Sooooo – if you and a friend are walking in Shanghai and you both want a bottle of water – here is a quiz – what would you say?
Ar shray – right?
Ar = two (2)
Shray = water
Totally makes sense right?
Now – if you say this once, and get a blank stare it is certainly because the kind water vendor is shocked at this western lady speaking such amazing Chinese – right? I mean I half expected him to get out the phone and call the Chinese version of Are You Smarter Than A 5th Grader and sign me right up.
Now – the one thing you have to understand is that I learned the words for water and numbers YEARS ago. Yes – for the past few years I have been able to walk up to a water vendor and ask for ar shray.
In typical western fashion, and to be 100% clear, at the same time I ask for “ar shray” I provide the numeric indicator with my left hand (visualize the peace sign) to be 100% sure we understand each other.
I was walking with Wallace when we decided we needed a couple of bottles of water. I suddenly realized that I did not need Wallace to take care of this little chore. Nope. I, the Chinese speaking wonder of the western world could take care of business. We walked up to the kiosk and I said “Wallace – I’ve got this. Been doing this for years.”
To the kiosk operator I proudly said: ”Nihao. Ar shray” (accompanied by the hand gesture for clarity).
Wallace got this horrified look on his face and grabbed my hand and said something very quickly to the kiosk operator. I have to admit, I was a little put out. I mean, how hard is “ar shray” to say? I was 100% sure I got it right.

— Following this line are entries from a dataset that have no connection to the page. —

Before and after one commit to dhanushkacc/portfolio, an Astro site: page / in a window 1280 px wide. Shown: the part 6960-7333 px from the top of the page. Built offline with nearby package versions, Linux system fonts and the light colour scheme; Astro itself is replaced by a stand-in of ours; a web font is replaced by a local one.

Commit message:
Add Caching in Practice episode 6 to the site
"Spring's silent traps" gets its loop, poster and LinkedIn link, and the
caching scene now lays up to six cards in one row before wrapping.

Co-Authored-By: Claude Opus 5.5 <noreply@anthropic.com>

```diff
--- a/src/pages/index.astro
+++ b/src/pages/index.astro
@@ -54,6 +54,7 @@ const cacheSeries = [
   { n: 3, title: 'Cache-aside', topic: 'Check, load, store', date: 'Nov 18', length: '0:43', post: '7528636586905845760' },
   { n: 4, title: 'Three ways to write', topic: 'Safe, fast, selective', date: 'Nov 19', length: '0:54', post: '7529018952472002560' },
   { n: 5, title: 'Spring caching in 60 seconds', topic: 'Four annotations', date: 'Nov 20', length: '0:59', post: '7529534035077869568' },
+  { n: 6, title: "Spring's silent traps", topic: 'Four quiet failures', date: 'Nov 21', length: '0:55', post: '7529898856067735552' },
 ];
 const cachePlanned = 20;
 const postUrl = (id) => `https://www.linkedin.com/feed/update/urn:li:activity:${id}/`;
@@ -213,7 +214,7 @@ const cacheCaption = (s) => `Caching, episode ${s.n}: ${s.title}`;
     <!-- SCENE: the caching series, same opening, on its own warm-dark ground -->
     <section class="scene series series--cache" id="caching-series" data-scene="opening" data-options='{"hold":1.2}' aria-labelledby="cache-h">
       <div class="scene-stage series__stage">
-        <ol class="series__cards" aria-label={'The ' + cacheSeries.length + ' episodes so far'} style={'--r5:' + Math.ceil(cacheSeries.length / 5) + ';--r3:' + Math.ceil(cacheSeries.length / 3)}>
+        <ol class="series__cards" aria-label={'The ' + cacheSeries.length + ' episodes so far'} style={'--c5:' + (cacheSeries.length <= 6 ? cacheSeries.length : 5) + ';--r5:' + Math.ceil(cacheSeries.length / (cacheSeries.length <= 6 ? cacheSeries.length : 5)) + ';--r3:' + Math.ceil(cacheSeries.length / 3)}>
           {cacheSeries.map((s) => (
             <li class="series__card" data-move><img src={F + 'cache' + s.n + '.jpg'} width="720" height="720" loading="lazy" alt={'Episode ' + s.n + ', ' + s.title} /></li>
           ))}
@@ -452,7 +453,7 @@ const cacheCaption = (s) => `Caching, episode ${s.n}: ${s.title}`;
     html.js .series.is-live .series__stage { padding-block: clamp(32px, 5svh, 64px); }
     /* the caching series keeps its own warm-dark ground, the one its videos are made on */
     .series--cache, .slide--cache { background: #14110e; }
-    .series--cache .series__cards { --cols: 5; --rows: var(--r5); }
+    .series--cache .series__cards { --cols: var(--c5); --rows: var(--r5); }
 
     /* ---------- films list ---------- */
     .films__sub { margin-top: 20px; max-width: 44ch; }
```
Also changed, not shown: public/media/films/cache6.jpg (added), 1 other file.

When we moved away from the kiosk (with ar shray by the way) Wallace scolded me very seriously.
Apparently, I have been walking around Shanghai saying to each and every water vendor something like “you stupid”. Seriously. For years.
Now if you are teaching a foreign person your language and there is a particularly – um – nasty hand gesture when accompanied by a certain word that sounds like ar – you would probably mention that to your student right? OK – I do recall some discussion about “ar” and “leeowngkeh” – and the two meanings of 2. But seriously, if you could say ar or leeowngkeh – which one would you use. Right?
So another serious fail. For years. So many water vendors, so many insults. I cannot believe it.
But there is one thing. I have not gotten my butt kicked – not once. Yet.